imgres“Be excellent to each other, and party on dudes.” These words from the epic Bill and Ted’s Excellent Adventure have revolutionized my life. To me, this just reminds me to relax and to encourage others to do the same. Our colleagues need to struggle; let them know that struggle is okay. So tech is a thing, and knowing it and understanding it helps me on the job. Also, sometimes the job provides me the opportunity to help others with tech. More and more, I’m encountering teachers who recognize a need to learn how to adapt to the rapid progression of technology. I love this realization, and I want to help. But, I always reflect on my own process, and I value my own learning process, which requires struggle and determination. So I constantly fight not to compromise their struggle by giving step-by-step directions (which will most likely be outdated in a little under two months). Rather, I must be determined to let them struggle, so that they may gain the determination necessary to solve issues. Speaking of tech in general, I’m convinced that most tech issues can be resolved by persistence in the application of potentially logical solutions. Encourage this! Preach this. T-shirt this. Tweet this. Pretend you said this first. Then, with open arms, be willing to help after they have not succeeded. Reward them in their efforts by mentoring them through the issue; then, empower them by letting them know that they are now equipped to help someone else through such an issue. So, I have no idea how any of what’s written here actually related to Bill and Ted, but I celebrate the failure of the title and opening of this post.

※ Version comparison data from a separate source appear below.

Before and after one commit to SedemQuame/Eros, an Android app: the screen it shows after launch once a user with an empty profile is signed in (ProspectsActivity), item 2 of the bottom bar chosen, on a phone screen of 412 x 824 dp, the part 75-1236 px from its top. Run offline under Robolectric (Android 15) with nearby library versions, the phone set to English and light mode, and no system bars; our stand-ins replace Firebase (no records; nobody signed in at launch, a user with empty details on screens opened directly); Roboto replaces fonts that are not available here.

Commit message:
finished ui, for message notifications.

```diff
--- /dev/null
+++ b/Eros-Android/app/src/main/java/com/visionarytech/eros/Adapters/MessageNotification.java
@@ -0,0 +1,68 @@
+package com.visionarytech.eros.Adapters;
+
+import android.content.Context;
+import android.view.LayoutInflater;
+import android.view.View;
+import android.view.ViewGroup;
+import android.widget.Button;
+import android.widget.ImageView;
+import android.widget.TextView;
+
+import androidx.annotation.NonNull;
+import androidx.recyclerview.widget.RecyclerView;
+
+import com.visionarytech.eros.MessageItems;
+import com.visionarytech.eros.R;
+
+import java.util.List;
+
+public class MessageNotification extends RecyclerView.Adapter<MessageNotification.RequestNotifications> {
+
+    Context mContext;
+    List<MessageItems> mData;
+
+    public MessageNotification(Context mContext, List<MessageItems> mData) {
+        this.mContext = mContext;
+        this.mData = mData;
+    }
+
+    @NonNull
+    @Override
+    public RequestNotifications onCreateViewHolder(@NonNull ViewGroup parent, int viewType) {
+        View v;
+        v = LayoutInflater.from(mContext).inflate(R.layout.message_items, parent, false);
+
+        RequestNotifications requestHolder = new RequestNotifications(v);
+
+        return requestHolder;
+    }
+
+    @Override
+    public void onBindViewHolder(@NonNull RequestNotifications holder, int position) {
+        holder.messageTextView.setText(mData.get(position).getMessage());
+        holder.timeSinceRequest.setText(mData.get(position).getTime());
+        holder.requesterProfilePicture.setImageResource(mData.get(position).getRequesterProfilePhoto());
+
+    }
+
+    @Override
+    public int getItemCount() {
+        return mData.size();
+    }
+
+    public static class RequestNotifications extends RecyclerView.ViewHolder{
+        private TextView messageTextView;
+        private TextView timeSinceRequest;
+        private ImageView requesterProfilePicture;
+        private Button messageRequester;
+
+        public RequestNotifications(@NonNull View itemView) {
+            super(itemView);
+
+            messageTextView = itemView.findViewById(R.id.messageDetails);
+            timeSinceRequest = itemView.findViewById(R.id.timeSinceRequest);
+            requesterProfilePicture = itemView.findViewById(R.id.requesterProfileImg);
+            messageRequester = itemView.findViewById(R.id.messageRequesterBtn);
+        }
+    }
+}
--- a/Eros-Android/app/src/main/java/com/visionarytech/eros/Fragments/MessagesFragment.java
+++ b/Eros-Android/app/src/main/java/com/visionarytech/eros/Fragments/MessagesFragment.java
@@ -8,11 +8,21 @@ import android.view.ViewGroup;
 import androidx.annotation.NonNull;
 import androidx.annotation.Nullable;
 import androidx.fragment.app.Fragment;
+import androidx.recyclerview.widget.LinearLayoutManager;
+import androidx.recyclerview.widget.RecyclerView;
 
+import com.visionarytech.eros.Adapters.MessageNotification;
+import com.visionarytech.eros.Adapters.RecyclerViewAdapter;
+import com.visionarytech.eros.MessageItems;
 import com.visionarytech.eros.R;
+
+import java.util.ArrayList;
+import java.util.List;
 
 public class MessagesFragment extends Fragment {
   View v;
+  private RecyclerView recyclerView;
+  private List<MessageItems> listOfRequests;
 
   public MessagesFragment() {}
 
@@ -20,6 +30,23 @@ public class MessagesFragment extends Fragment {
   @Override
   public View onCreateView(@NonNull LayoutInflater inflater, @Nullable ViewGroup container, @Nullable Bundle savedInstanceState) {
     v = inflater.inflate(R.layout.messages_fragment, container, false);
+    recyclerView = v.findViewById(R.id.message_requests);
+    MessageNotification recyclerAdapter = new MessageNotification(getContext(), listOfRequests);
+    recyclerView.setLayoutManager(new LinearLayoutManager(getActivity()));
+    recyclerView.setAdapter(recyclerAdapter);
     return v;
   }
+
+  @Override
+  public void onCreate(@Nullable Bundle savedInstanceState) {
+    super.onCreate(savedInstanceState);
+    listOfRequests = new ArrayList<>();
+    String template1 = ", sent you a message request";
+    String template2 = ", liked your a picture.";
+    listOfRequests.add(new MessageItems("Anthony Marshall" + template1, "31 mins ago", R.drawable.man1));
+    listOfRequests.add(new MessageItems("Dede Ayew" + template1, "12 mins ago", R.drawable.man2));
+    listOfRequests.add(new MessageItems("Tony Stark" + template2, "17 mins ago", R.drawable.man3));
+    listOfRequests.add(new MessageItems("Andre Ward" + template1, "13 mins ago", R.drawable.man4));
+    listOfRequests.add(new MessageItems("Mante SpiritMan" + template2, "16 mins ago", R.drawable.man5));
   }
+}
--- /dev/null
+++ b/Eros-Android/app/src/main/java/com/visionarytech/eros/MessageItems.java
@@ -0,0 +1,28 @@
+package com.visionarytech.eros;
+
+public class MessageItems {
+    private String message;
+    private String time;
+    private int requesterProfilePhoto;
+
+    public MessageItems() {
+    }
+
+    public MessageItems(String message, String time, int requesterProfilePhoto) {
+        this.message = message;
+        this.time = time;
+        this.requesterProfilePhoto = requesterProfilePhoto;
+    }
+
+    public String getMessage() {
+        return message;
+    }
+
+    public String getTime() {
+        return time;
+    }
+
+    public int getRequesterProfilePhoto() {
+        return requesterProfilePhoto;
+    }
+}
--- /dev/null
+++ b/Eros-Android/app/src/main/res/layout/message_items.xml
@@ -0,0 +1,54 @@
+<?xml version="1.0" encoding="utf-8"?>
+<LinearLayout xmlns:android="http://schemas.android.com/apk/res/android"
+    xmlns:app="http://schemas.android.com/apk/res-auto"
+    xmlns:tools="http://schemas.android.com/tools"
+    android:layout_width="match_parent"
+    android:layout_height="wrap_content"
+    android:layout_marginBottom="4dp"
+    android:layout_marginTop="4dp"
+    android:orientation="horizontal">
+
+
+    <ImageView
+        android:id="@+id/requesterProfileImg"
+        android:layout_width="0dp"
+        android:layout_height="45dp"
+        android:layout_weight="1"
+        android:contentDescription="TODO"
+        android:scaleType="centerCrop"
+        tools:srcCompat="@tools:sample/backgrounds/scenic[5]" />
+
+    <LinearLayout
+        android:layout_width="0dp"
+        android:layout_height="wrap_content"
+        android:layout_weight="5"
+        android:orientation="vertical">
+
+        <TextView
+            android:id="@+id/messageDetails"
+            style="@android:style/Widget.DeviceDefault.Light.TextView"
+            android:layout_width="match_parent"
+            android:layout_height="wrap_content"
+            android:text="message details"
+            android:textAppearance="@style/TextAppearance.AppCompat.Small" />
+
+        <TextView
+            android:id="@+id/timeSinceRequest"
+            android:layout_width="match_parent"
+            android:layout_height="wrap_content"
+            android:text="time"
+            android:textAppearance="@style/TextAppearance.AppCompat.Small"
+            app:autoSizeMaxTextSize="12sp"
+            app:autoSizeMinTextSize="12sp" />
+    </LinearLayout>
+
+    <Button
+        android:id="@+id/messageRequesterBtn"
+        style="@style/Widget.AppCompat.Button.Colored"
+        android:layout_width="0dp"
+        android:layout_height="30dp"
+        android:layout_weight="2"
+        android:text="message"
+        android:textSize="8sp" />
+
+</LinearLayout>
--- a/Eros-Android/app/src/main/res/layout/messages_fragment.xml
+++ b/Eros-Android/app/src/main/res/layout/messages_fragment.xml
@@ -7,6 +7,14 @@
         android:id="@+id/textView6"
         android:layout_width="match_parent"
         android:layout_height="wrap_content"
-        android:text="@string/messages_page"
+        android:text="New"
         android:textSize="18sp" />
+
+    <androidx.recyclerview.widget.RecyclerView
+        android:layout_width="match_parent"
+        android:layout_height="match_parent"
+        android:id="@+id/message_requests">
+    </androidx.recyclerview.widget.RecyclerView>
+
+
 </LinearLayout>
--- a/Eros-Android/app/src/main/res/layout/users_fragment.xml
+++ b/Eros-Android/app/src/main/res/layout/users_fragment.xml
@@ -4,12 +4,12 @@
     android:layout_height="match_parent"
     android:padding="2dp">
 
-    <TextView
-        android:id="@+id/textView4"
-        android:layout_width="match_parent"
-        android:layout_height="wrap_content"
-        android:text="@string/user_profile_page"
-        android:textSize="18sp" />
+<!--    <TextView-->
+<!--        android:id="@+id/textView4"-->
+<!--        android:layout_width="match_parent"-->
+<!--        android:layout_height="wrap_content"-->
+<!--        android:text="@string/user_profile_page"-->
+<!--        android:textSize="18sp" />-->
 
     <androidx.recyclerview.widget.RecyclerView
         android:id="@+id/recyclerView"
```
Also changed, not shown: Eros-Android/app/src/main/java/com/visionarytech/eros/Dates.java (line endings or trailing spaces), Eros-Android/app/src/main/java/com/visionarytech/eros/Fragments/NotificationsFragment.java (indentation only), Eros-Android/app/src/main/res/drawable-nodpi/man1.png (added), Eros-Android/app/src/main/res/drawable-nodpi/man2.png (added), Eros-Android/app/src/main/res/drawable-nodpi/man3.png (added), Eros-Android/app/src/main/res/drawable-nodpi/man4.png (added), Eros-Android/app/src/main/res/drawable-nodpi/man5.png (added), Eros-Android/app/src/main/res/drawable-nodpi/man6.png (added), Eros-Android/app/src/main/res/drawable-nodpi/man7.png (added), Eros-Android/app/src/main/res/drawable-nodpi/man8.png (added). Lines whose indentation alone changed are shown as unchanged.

The following two tabs change content below.
Bryan Davis

Bryan Davis

Bryan Davis

Latest posts by Bryan Davis (see all)

One thought on “Be Excellent to Each Other and Party on Dudes

  • Wes Kriesel
    August 24, 2016 at 5:17 am

    I’m reminded of our discussion of the upcoming classroom visit during which we hope to hear and capture students talking and struggling through how to make sense of material that is unfamiliar to them. That’s the win for us – authentic struggle. Good point that we should look for and value this in adults.


Leave a Reply

Your email address will not be published. Required fields are marked *

Pin It on Pinterest

Share This

Get updates from our team!

Join our mailing list to receive the latest news and updates from our team.

You have Successfully Subscribed!